Who are Panaz?
Formed in Burnley, Lancashire in 1985, Panaz are global suppliers of high-quality decorative fabrics and wallcoverings for the hospitality, healthcare and corporate sectors. For over 30 years, Panaz has focused on stunning fabric design excellence through technical innovation enabling a large range of exclusive and durable, fire retardant fabrics. With an extensive portfolio, their fabrics are seen in the most iconic interiors around the world within guest rooms in hotels, aboard ships, lobbies, theatres, health care settings, casinos and restaurants. Constant attention to manufacturing detail has allowed them to win innovation awards for their flame-retardant fabrics in the UK and worldwide.
Specialising in antimicrobial fabrics
Panaz specialise in creating antimicrobial fabrics that are resilient and high performance to be used in many different settings. This enables promotion of well-being and aiding recovery within health care environments, creating safe, clean fabrics that do not help spread the growth of bacteria and that can easily be cleaned. These durable fabrics can be used also for workspace seating, breakout/lounge areas and receptions within offices and hotels.

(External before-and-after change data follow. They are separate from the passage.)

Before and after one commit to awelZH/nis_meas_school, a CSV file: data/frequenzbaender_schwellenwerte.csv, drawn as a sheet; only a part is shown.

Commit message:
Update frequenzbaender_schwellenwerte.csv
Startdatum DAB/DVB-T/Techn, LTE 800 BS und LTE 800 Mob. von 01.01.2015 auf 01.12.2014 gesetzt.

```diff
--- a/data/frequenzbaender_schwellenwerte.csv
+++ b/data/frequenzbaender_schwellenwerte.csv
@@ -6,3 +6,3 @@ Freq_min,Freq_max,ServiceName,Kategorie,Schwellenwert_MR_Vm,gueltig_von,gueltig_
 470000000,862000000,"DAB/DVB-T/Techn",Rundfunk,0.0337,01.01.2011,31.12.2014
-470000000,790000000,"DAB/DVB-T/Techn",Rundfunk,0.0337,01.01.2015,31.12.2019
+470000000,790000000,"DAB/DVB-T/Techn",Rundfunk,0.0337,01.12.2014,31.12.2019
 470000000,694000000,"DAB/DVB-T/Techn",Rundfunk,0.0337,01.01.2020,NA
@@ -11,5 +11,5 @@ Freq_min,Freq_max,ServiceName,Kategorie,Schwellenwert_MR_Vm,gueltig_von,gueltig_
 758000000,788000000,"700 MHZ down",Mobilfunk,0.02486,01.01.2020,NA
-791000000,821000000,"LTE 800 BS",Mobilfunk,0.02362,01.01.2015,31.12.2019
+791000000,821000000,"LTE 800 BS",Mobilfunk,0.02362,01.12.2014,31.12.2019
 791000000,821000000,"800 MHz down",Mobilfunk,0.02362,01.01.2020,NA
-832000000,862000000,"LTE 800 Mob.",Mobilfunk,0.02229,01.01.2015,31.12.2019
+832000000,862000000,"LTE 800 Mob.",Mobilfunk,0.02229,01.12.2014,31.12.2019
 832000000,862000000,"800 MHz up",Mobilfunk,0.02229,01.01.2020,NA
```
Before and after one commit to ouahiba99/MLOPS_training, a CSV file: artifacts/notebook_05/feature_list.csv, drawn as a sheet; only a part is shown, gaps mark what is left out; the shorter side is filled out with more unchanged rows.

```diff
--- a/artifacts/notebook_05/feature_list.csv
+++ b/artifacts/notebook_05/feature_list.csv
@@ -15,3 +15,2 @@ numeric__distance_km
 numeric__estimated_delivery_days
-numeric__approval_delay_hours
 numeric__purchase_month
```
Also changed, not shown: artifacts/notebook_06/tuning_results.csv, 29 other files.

Printing techniques that involve no chemical processes
Panaz has given a substantial amount of consideration to sustainability and the environment. They use printing methods which are harsh chemical free which ensures that no pollutants are transferred into rivers. No solvents are used during the printing process and all inks used are water soluble and, as a company, are focussed on controlling their waste management and maintaining a clean production environment. Their in-house production and quality control methods are measured by outside assessors. With some products not manufactured on site, their production development team maintain a close relationship with suppliers ensuring that their methods meet high standards. Packaging materials, cardboard cores and transfer paper used in the manufacturing processes are all from sustainable forests and the cardboard cores are re-used repeatedly.